Unfortunately, since this is 2020 and this is how the automotive world seems to be going, the six-speed manual gearbox that I had in the old 340i is no longer available in the M340i. Instead, an eight-speed automatic is the only option. It’s an excellent transmission, but I will always prefer shifting for myself and having a clutch pedal.
For those living in regions where winter is a thing, all-wheel-drive is available as an option and my tester featured it. The xDrive system used in the M340i is set up with a default rear bias on the torque split to provide a more sporting feel but the split is infinitely variable front to rear as needed for traction and dynamic characteristics.
Up until the prior generation 3 series, BMW had become a favorite of driving enthusiasts the world over because of the way the 3 felt to drive. In particular, for decades the 3 was praised for its precise steering and excellent feedback about the forces the front wheels were experiencing through the steering wheel. Those much beloved 3s all featured traditional hydraulic steering assist. Unfortunately, the realities of the modern world have intruded on the 3 series with the adoption of electric power steering.
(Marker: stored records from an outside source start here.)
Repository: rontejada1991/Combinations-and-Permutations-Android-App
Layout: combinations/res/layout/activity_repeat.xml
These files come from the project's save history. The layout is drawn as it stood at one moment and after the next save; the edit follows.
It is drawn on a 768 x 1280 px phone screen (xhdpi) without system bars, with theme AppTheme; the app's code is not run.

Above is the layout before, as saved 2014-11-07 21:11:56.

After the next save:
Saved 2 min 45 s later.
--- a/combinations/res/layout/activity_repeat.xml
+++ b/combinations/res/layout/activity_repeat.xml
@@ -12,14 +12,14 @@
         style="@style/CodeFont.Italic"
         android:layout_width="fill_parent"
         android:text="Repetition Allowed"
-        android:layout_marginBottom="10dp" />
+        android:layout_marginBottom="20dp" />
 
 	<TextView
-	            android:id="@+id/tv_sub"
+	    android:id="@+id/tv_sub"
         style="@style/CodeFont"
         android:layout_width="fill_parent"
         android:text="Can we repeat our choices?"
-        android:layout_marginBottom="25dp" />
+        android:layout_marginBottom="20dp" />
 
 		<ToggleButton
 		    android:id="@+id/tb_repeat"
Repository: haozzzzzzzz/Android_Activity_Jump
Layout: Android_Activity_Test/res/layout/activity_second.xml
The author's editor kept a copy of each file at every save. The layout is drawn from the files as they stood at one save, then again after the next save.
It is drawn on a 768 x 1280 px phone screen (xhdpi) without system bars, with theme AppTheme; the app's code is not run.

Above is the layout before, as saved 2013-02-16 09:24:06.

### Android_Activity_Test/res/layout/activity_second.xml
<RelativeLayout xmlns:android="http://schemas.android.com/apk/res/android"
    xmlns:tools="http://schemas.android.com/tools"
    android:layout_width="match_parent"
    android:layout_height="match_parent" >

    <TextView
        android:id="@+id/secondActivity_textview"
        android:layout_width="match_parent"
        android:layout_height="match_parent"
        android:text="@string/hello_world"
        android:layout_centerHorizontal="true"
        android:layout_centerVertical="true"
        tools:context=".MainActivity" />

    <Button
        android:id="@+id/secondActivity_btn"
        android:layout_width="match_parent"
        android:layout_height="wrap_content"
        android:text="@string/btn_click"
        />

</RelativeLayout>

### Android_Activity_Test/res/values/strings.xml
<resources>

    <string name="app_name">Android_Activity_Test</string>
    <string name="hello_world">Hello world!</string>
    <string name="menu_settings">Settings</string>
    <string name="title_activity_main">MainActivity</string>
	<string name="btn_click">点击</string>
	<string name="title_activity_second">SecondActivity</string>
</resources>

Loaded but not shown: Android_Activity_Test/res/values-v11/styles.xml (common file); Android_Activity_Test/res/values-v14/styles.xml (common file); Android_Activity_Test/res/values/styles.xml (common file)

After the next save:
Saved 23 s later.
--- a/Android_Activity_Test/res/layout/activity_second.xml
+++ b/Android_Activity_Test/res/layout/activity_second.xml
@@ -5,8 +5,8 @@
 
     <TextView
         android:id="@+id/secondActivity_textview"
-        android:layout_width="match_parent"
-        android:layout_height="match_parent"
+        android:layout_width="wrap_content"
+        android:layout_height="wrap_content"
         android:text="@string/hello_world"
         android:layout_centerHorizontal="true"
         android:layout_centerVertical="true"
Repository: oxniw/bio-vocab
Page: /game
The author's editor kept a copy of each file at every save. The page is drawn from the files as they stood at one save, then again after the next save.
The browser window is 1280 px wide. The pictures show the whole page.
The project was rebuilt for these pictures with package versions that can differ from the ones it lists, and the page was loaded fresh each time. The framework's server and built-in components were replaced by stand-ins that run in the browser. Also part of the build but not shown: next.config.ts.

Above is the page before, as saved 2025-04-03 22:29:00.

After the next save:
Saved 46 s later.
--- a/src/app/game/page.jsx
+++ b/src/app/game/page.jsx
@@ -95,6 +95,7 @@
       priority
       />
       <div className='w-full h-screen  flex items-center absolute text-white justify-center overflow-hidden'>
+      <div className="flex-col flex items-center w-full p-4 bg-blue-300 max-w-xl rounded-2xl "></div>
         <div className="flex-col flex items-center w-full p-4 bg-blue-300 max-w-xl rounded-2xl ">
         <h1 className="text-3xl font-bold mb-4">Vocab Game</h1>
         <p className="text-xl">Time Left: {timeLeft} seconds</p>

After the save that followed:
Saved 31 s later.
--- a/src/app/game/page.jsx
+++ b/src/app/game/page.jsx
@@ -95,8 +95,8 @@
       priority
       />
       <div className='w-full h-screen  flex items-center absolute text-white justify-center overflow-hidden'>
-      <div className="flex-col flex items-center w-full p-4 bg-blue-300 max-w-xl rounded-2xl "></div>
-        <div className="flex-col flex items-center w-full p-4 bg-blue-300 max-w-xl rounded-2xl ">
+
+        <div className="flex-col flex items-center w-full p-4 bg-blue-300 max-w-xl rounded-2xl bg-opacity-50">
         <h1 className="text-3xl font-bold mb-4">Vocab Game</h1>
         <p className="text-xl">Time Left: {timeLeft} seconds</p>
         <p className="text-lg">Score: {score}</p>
It’s not impossible to create a car with great steering feel and electric assist, but it does seem to be considerably more difficult. So far BMW hasn’t mastered the task. However, while the last generation was decried by the fans, this new M340i goes a long way to restoring the feel that made the 3 such a favorite.
On the road, the M340i goes precisely where you point it with both the steering and the all-wheel-drive contributing to the control. Pressed hard into a corner, you can feel the tension of the steering wheel through your fingertips as the forces build. It still feels a bit filtered, especially compared to the E36 generation of the early 1990s. But at this point, the lack of a three-pedal configuration is likely to irritate the hard-core drivers more than the steering.
Coming out of corners, that turbocharged six really comes into its own. Squeeze the accelerator and the thrust builds progressively. BMW quotes 0-60 mph times of 4.2 sec for the RWD M340i and 4.4 sec for the heavier AWD version.
Along with the usual array of driver assist features such as adaptive cruise control, lane keeping assist and blindspot monitoring, the M340i I tested was also equipped with Extended Traffic Jam Assistant. This is a hands-free partially automated system for use stop and go traffic. It’s only meant for use on highways and works at speeds up to 37 mph.
Like GM’s Super Cruise, it uses an infrared driver monitor system to make sure the driver is watching the road. Unlike the GM version where the camera is mounted on the steering column, BMW mounts it at the top center of the instrument cluster below the hood where it should be better shielded from the sun. Unfortunately, the time when I had the M340i coincided with the beginning of a shelter at home period during the coronavirus outbreak and traffic was too sparse to actually evaluate this feature, but I’ll get back to it when things hopefully return to normal.
Despite the M badge, the 2020 BMW M340i is no longer really a hardcore sports sedan even though it has the requisite performance. Instead, this is a fast, precisely performing luxury sedan. That’s not at all a bad outcome, but what it does show is that the current generation 3 series is probably no longer really the best BMW for drivers that developed their passion for driving based on the 3 series of the 80s and 90s. Those drivers would probably be happier with a 2 series that is closer in size and character to those classic 3s.
The 2020 M340i xDrive starts at $56,000. The Tanzanite Blue Metallic example I evaluated came to a bottom line of $69,570 including destination charges.